=== Section Start ===
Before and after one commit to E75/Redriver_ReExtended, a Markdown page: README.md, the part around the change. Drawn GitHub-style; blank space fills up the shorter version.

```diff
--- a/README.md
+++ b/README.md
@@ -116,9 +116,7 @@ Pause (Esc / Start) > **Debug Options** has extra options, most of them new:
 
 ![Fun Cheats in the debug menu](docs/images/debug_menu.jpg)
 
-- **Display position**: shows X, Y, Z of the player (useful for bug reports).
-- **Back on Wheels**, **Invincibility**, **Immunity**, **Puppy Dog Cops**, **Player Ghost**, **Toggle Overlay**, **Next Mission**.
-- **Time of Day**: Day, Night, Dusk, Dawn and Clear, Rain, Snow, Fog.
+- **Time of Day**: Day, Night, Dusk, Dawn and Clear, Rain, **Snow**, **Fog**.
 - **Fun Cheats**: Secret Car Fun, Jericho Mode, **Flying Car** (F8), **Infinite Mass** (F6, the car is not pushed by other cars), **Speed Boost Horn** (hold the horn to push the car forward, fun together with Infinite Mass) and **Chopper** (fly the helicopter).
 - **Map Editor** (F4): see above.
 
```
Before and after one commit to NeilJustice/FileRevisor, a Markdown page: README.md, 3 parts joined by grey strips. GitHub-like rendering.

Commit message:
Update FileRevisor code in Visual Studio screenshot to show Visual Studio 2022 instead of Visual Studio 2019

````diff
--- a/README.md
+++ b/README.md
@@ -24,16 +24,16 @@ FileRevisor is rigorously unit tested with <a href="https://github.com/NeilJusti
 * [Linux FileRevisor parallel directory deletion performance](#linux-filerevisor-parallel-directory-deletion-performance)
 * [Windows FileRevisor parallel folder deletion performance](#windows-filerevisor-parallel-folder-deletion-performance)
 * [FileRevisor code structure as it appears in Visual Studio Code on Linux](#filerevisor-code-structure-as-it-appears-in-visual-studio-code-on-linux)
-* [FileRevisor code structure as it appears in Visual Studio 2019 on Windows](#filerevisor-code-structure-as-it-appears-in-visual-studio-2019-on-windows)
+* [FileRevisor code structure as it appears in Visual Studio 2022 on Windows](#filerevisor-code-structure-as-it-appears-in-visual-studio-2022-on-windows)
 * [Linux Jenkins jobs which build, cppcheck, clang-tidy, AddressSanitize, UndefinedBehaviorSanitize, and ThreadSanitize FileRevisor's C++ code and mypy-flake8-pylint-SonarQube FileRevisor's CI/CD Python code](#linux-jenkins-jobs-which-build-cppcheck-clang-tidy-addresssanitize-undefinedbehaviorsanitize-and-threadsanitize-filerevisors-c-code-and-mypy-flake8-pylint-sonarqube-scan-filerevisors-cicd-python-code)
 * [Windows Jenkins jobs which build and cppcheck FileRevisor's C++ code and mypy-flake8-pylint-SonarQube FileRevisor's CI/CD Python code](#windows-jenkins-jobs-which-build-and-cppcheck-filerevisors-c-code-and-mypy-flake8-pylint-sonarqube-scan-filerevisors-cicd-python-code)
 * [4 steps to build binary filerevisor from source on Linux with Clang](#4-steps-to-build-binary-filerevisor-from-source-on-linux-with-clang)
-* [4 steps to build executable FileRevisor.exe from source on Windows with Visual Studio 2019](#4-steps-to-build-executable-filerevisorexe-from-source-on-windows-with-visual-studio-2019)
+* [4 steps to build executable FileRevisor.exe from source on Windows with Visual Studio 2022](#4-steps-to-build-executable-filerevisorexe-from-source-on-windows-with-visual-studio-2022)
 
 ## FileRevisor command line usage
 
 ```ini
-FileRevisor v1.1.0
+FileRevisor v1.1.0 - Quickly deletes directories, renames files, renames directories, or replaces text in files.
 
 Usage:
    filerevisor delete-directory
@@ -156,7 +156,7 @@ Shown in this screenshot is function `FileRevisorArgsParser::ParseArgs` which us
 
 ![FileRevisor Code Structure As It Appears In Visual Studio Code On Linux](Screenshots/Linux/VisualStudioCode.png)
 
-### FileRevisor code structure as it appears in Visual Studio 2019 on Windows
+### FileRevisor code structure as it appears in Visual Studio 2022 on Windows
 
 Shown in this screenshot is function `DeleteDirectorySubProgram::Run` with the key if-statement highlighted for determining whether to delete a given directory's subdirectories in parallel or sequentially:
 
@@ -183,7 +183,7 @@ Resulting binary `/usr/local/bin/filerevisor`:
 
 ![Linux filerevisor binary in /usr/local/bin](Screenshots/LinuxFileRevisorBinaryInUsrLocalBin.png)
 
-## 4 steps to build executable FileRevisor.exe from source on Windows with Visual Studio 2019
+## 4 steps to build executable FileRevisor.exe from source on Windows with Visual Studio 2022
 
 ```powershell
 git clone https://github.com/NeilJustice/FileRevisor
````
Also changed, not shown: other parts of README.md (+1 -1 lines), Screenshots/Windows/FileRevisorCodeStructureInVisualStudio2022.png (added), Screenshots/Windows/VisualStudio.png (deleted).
=== Section End ===
__The problem__
In the records, which lines mention the word "Snow"? Copy those lines.

__Reply to the exercise__
-- **Time of Day**: Day, Night, Dusk, Dawn and Clear, Rain, Snow, Fog.
+- **Time of Day**: Day, Night, Dusk, Dawn and Clear, Rain, **Snow**, **Fog**.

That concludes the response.